It woke me out of a dead sleep, the garage door opening at 5:30 a.m. No one goes out that early, I thought. I rolled over and went back to sleep. I was wrong.
I was visiting my daughter in Ohio. She typically heads to work by 7 a.m. When I finally made it downstairs, my son-in-law greeted me.
“Did Elisa leave early?” I asked. “Yeah, someone called off work, so she went in to cover for her,” he responded. And then he opened the back door and headed to Columbus for a meeting.
Just the night before, all three of us were talking — OK, I was doing most of it — about how they work a lot of hours and don’t seem to enjoy their time off, let alone take any. “There is such a thing as work-life balance,” I said. “You all need to find it.”
Alone that morning, I thought, “Why didn’t they listen?” I think it boils down to their upbringing.
Different view of work
As my son-in-law says, those raised rural learn “to play hurt.” It doesn’t matter if the cold, winter wind is biting your face — you feed.
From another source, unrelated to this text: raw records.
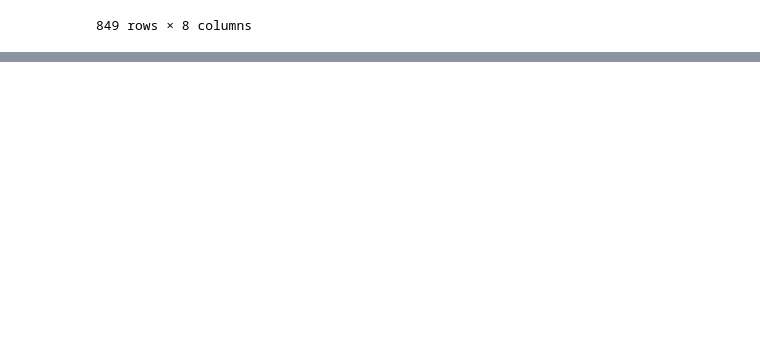
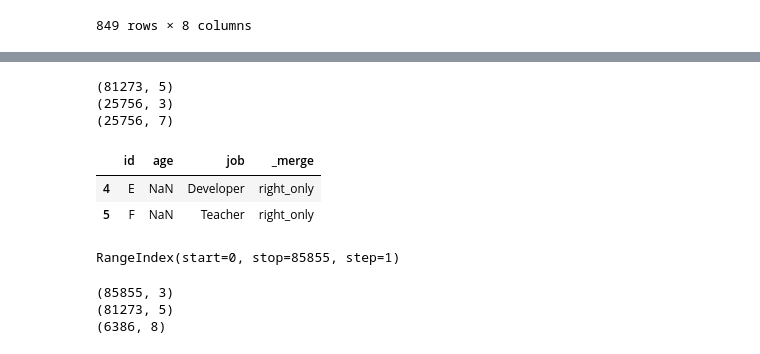
Before and after one commit to DiilaNa/Data_Science_with-Pandas, a Jupyter notebook: Project-2/MerginDataFrames.ipynb, the cells around one changed output, grey strips where cells are left out. Drawn from its saved outputs; the diff is of its cells as text; code cells hidden in the pictures; blank space fills up the shorter version.

Commit message:
Right Join and Exclusive Right Join

```diff
--- a/Project-2/MerginDataFrames.ipynb
+++ b/Project-2/MerginDataFrames.ipynb
@@ -286,0 +302,16 @@ df_movies.merge(df_ratings,on='imdb_title_id',how='outer',indicator=True).query(
+# %%
+# shape
+print(df_movies.shape)
+print(df_rating_sample.shape)
+print(df_movies_right.shape)
+# %% [output]
+(81273, 5)
+(25756, 3)
+(25756, 7)
+# %%
+#----------------Exclusive Right Join(Right join but without common data to left table)-----------------------
+df1.merge(df2,on="id",how="outer",indicator=True).query("_merge=='right_only'")
+# %% [output]
+|  | id | age | job | _merge |
+| 4 | E | NaN | Developer | right_only |
+| 5 | F | NaN | Teacher | right_only |
@@ -286,0 +321,4 @@ df_movies.merge(df_ratings,on='imdb_title_id',how='outer',indicator=True).query(
+# %%
+df_ratings_2.index
+# %% [output]
+RangeIndex(start=0, stop=85855, step=1)
@@ -286,0 +333,9 @@ df_movies.merge(df_ratings,on='imdb_title_id',how='outer',indicator=True).query(
+# %%
+# shape
+print(df_ratings_2.shape)
+print(df_movies.shape)
+print(df_exclusive_right.shape)
+# %% [output]
+(85855, 3)
+(81273, 5)
+(6386, 8)
```
Also changed, not shown: parts of 6 cells of this notebook.
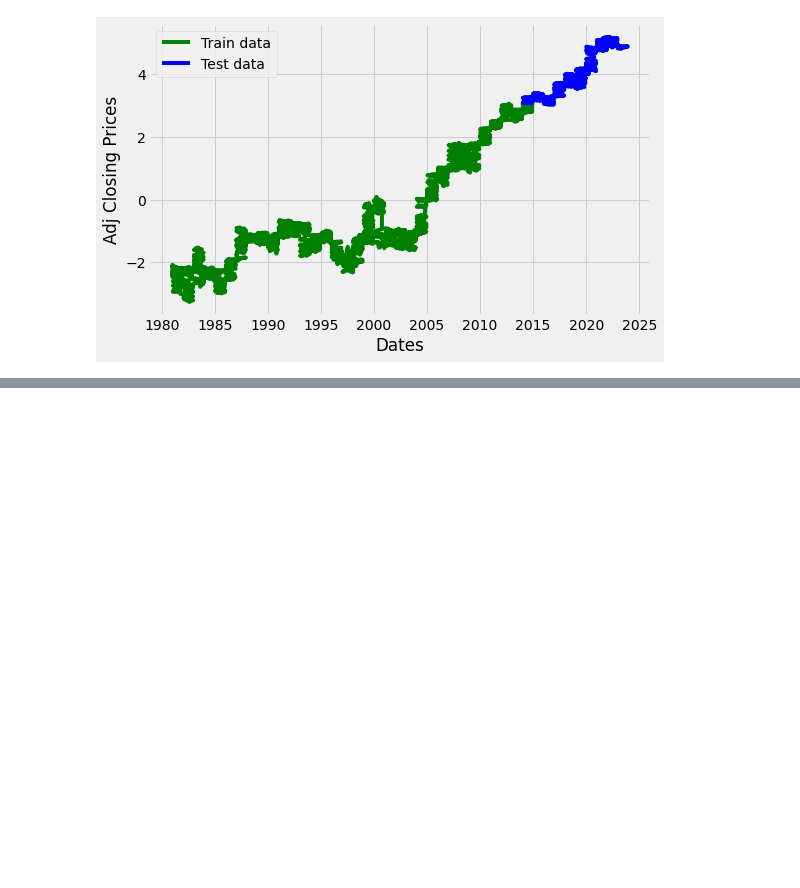
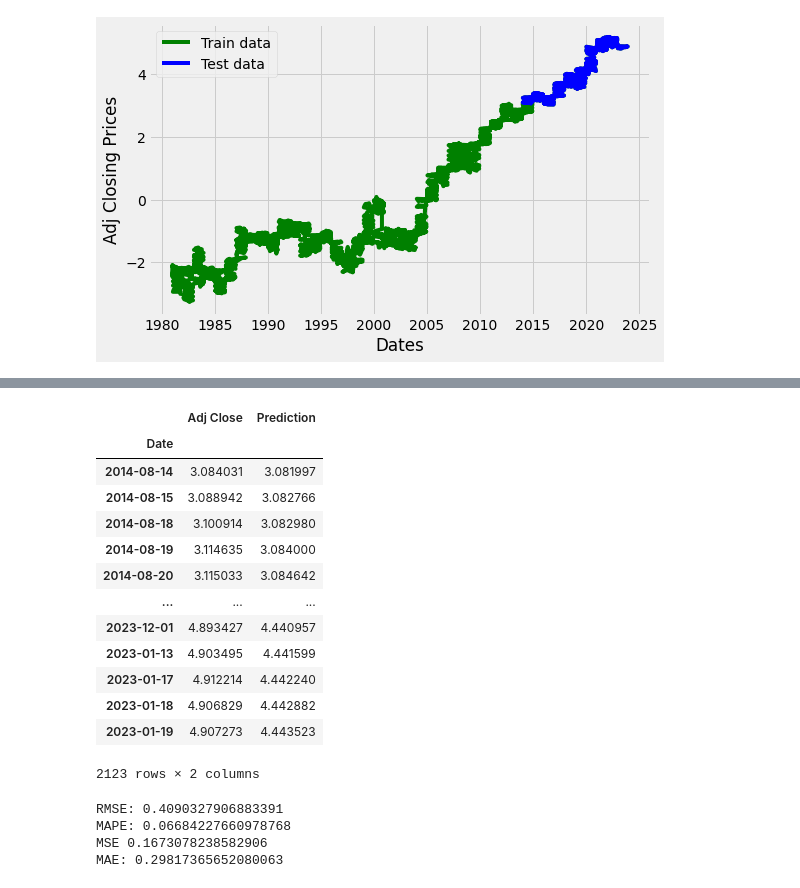
Before and after one commit to abosedealli/Stockprediction, a Jupyter notebook: ARIMA High1.ipynb, the cells around one changed output, grey strips where cells are left out. Cells and saved outputs as stored; diff of their text form; code cells hidden in the pictures; blank space fills up the shorter version.

```diff
--- a/ARIMA High1.ipynb
+++ b/ARIMA High1.ipynb
@@ -165,0 +229,38 @@ plt.legend()
+# %%
+short_model
+# %% [output]
+|  | Adj Close | Prediction |
+| Date |  |  |
+| 2014-08-14 | 3.084031 | 3.081997 |
+| 2014-08-15 | 3.088942 | 3.082766 |
+| 2014-08-18 | 3.100914 | 3.082980 |
+| 2014-08-19 | 3.114635 | 3.084000 |
+| 2014-08-20 | 3.115033 | 3.084642 |
+| ... | ... | ... |
+| 2023-12-01 | 4.893427 | 4.440957 |
+| 2023-01-13 | 4.903495 | 4.441599 |
+| 2023-01-17 | 4.912214 | 4.442240 |
+| 2023-01-18 | 4.906829 | 4.442882 |
+| 2023-01-19 | 4.907273 | 4.443523 |
+2123 rows × 2 columns
+# %%
+from sklearn.metrics import mean_squared_error
+#from sklearn.metrics import root_mean_squared_error as rmse
+from sklearn.metrics import mean_absolute_error
+mae= np.mean(np.abs(forecast_df['Prediction'] - test_data))
+
+# Calculate RMSE and MAPE
+rmse = np.sqrt(np.mean((forecast_df['Prediction']  - test_data)**2))
+mape = np.mean(np.abs(forecast_df['Prediction']  - test_data) / test_data)
+mse=(np.mean((forecast_df['Prediction'] - test_data)**2))
+
+
+print("RMSE:", rmse)
+print("MAPE:", mape)
+print("MSE", mse)
+print("MAE:", mae)
+# %% [output]
+RMSE: 0.4090327906883391
+MAPE: 0.06684227660978768
+MSE 0.1673078238582906
+MAE: 0.29817365652080063
```
Also changed, not shown: parts of 9 cells of this notebook.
It doesn’t matter if you have mono — you enter the show ring (true story of my girl). And it doesn’t matter if you have a broken ankle — you find a boot and get in the tractor.
Now as adults, they use the same mentality at their jobs. It doesn’t matter if it is snowing — you make a sales call. It doesn’t matter if it’s not your start time — you go in early. It doesn’t matter if you don’t feel well — you do your job.
But for the most part, the “real world" does not work that way. My concern is we teach solid work ethic to our children, then they engage in a world where others, well, are not raised with the same values.
People call off “sick” for the day, only to post to Instagram about an evening spent in a restaurant with margaritas. A few snowflakes fly, and it’s a personal day for “safety reasons.” Having a foot in a cast requires management to reserve them a spot nearest the office door. There just seems to be less commitment to work.
In an Inc. article titled "This Is Why Millennials Care so Much About Work-Life Balance," the author shared that, “For many millennials, success is having control over how and when they work and accumulating various life experiences.”
The article stated that 16.8% look for a job that offers good work-life balance, 11% for flexibility and only 13% for upward mobility. He ends with, “To effectively engage and retain millennials, create more work-life harmony.”
So, are we in agriculture putting too much emphasis on work? Will we lose millennial farmers because we had too narrow of a focus?
Don’t get me wrong, work is good. Work is necessary. Work is a commitment. But life outside of work should happen. Life off the farm should happen.
We do not get a pass for “working together” as a way to promote “family time.” No, there needs to be more. If we are to retain that next generation of farmers, we need to start early and change our tactics.
So, for every fair your kids fit their animals for a livestock show, include time for carnival rides. After a long Saturday of doing chores, load up the truck and head to town for ice cream. Take time to attend a community festival together. Volunteer as a family at a charity or your church. We need to show them balance.
Later that evening, after my daughter went to bed, my son-in-law was once again headed out, this time for an overnight trip to Pennsylvania. I sat at the kitchen counter typing away on my laptop. He gently leaned down and tapped the counter. I looked up.
“Hey,” he said. “Do we need to talk about that work-life balance thing?” Busted.
No matter how old our kids get, they are still listening and watching. Apparently, I need to do better at modeling my own mantra.